An easy blowout of non-NCAA Barber-Scotia last Saturday could have been a helpful cleanser for Winthrop’s men’s basketball team, currently stuck in a four-game losing streak. It could have also been a shot of confidence, had it not been for inclement weather stranding half of Barber-Scotia’s team in the northeastern U.S., and postponing the game.
When Winthrop (6-6) makes the short trip to Presbyterian College on Wednesday night for both team’s Big South Conference opener, it’ll have to rediscover some confidence without the help of a patsy-beating Barber-Scotia might have offered.

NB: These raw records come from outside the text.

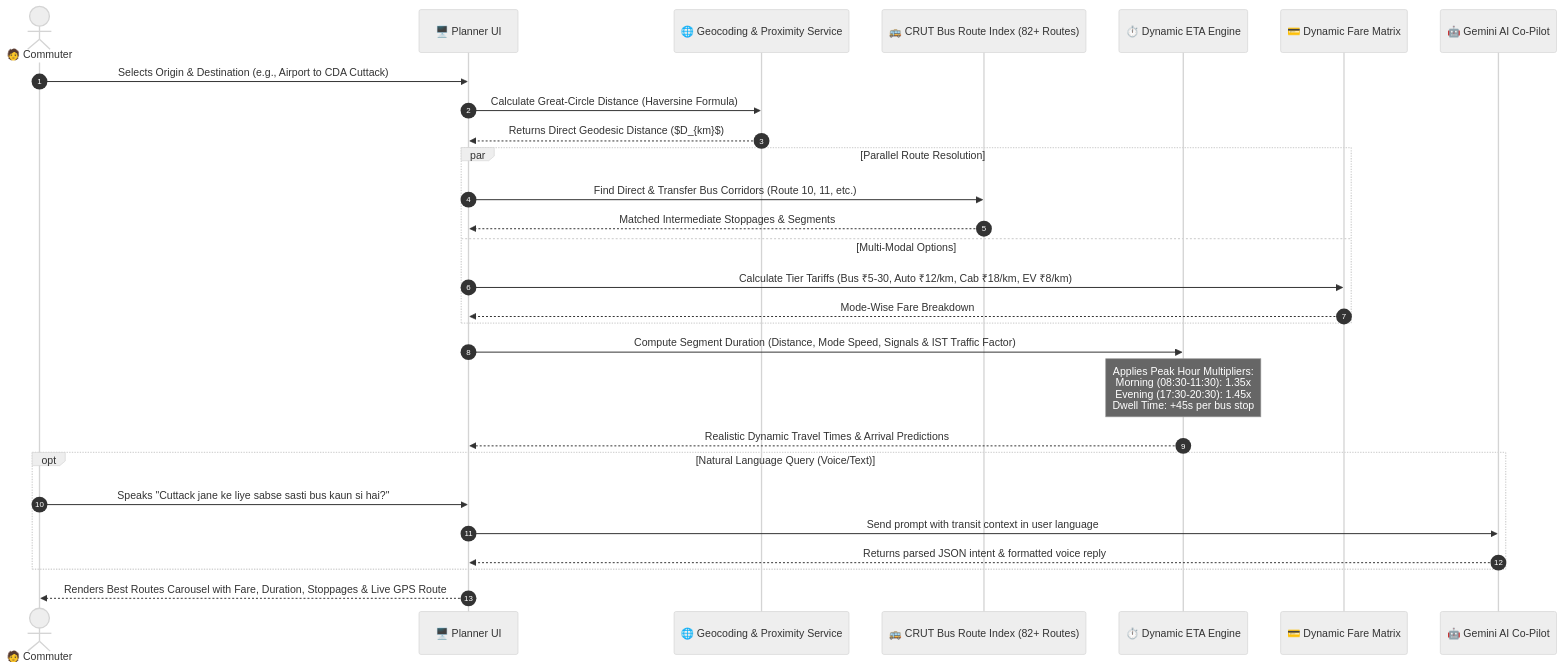
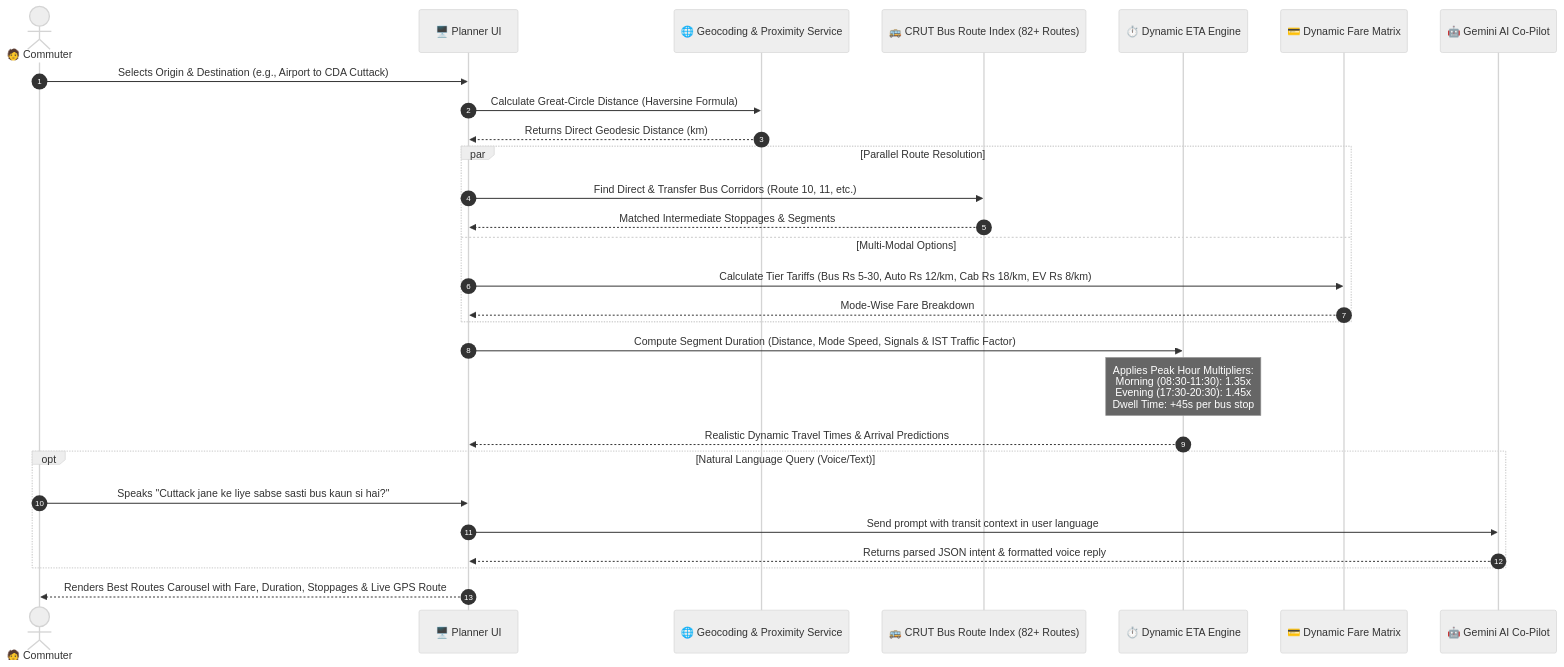
One commit to avijiitt/msfr-app-for-hackathon changed the second of 6 diagrams in WORKFLOW.md. Above: the diagram before and after it, drawn with Mermaid (neutral theme). The commit also changed other lines of this file and 1 other file, not shown here.

````diff
--- a/WORKFLOW.md
+++ b/WORKFLOW.md
@@ -82,35 +82,35 @@
 ```mermaid
 sequenceDiagram
     autonumber
     actor Commuter as 🧑 Commuter
     participant UI as 🖥️ Planner UI
     participant Geo as 🌐 Geocoding & Proximity Service
     participant Routes as 🚌 CRUT Bus Route Index (82+ Routes)
     participant ETA as ⏱️ Dynamic ETA Engine
     participant Fare as 💳 Dynamic Fare Matrix
     participant AI as 🤖 Gemini AI Co-Pilot
 
     Commuter->>UI: Selects Origin & Destination (e.g., Airport to CDA Cuttack)
     UI->>Geo: Calculate Great-Circle Distance (Haversine Formula)
-    Geo-->>UI: Returns Direct Geodesic Distance ($D_{km}$)
+    Geo-->>UI: Returns Direct Geodesic Distance (km)
 
     par Parallel Route Resolution
         UI->>Routes: Find Direct & Transfer Bus Corridors (Route 10, 11, etc.)
         Routes-->>UI: Matched Intermediate Stoppages & Segments
     and Multi-Modal Options
-        UI->>Fare: Calculate Tier Tariffs (Bus ₹5-30, Auto ₹12/km, Cab ₹18/km, EV ₹8/km)
+        UI->>Fare: Calculate Tier Tariffs (Bus Rs 5-30, Auto Rs 12/km, Cab Rs 18/km, EV Rs 8/km)
         Fare-->>UI: Mode-Wise Fare Breakdown
     end
 
     UI->>ETA: Compute Segment Duration (Distance, Mode Speed, Signals & IST Traffic Factor)
     Note over ETA: Applies Peak Hour Multipliers:<br/>Morning (08:30-11:30): 1.35x<br/>Evening (17:30-20:30): 1.45x<br/>Dwell Time: +45s per bus stop
     ETA-->>UI: Realistic Dynamic Travel Times & Arrival Predictions
 
     opt Natural Language Query (Voice/Text)
         Commuter->>UI: Speaks "Cuttack jane ke liye sabse sasti bus kaun si hai?"
         UI->>AI: Send prompt with transit context in user language
         AI-->>UI: Returns parsed JSON intent & formatted voice reply
     end
 
     UI-->>Commuter: Renders Best Routes Carousel with Fare, Duration, Stoppages & Live GPS Route
 ```
````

“Whatever you want to call it, swagger, confidence, that’s a powerful thing in sports, in life,” said Winthrop coach Pat Kelsey. “It would have been nice to get on a bit of a roll, but as I’ve told many people since this weekend, Mother Nature is undefeated.”
Presbyterian (4-10) might look like an automatic win on paper, but it looked that way in 2012 too, before knocking off Winthrop 64-57 in Clinton, last February.
“I think we’ve had two really good days, or three, really good days of practice,” said Kelsey. “We have the right mindset to go down to PC. It’s gonna be a tough one.”
This year’s Presbyterian squad leans almost entirely on the trio of guards Jordan Downing and Reggie Dillard and post player William Truss. Dillard, Downing and Truss have scored 68 percent of Presbyterian’s points this season, while Downing and Dillard have hit 65 of the team’s 93 3-pointers and are both shooting a high percentage. The trio’s strongsuits help balance the Blue Hose offensive attack.
“It’s a double-edged sword in a lot of ways because Truss really does a great job of trying to own the paint,” Kelsey said. “They do a good job of generating angle baskets for him.”
Downing might be licking his lips ahead of a matchup with Winthrop. He’s blown up offensively several times this season, including a 37-point effort in a win over UNC Greensboro. Opposing shooters are hitting 37.6 percent of their 3-point attempts against Kelsey’s team, putting the Eagles’ 3-point defense in the bottom 17 percent of nearly 350 NCAA Division I teams. Winthrop’s “pack-line” defense might seem inviting to opposing 3-point shooters, but that’s not the case if it’s executed correctly, says Kelsey.
“If we’re playing our defense properly, and you’re in your position to begin with, you should be quicker out to the 3-point line,” he said.
A quick explication: defenses that actively guard passing lanes can be more susceptible to defensive breakdowns than the pack-line schemes used not only by Winthrop, but also Wisconsin, Virginia, and Arizona, which is holding opponents to 28 percent shooting from beyond the arc. In more aggressive defenses, players that have to help must make two quick moves – away from their man to help a beaten defender, then back to their man – when a player successfully penetrates into the lane. In the pack-line, there is only one move to make – out to the shooter.
“If you look at the teams that execute our system, they’re some of the best defensive teams in the country,” said Kelsey. “It’s a system that’s proven itself to work; at the end of the day it’s the components executing the system, and it’s the adherence to the system, which is difficult.”
The Eagles lost an experienced pair of guards in Gideon Gamble and Reggie King, guys who were also physically bigger than the current crop. Winthrop’s starting backcourt of Andre Smith, at 6-foot, and 5-foot-7 leading scorer Keon Johnson, will be looking up at Downing, 6-foot-5, and Dillard, 6-foot-4. Bursting out of the pack-line and getting a hand in the shooter’s face will be crucial to offsetting the Blue Hose’s distinct height advantage on the perimeter, especially with Downing. He scored 37 against UNC Greensboro on 15 shots, but in Presbyterian’s 77-49 loss to Marshall last Saturday, he was held to 18 points on 7 of 20 shooting.
“We are smaller, and taller people don’t like people getting at their knees,” said Smith. “So just getting under them and pressuring them a little bit (will be key).”
Guarding the 3-point line will be central to the Eagles getting their first conference road win since Feb. 2, 2012, a streak of 12 fruitless trips. Winthrop was 0-8 on the road in Big South action last season, and 2-12 overall. Counting this season, the Eagles are 3-17 in road games under Kelsey.
Winning on the road is often about attitude, self-belief. Without the aid of a dunk-filled blowout Barber-Scotia might have provided, Smith said the team has to foster that personality in practice.
“The energy and the things we bring to practice are what’s important for the game,” he said before Tuesday’s two-hour session at Winthrop Coliseum. “Not having that game Saturday it kind of hurts us, but as long as we bring it in practice, we’ll be okay.”
Bret McCormick • 803-329-4032; Twitter: @BretJust1T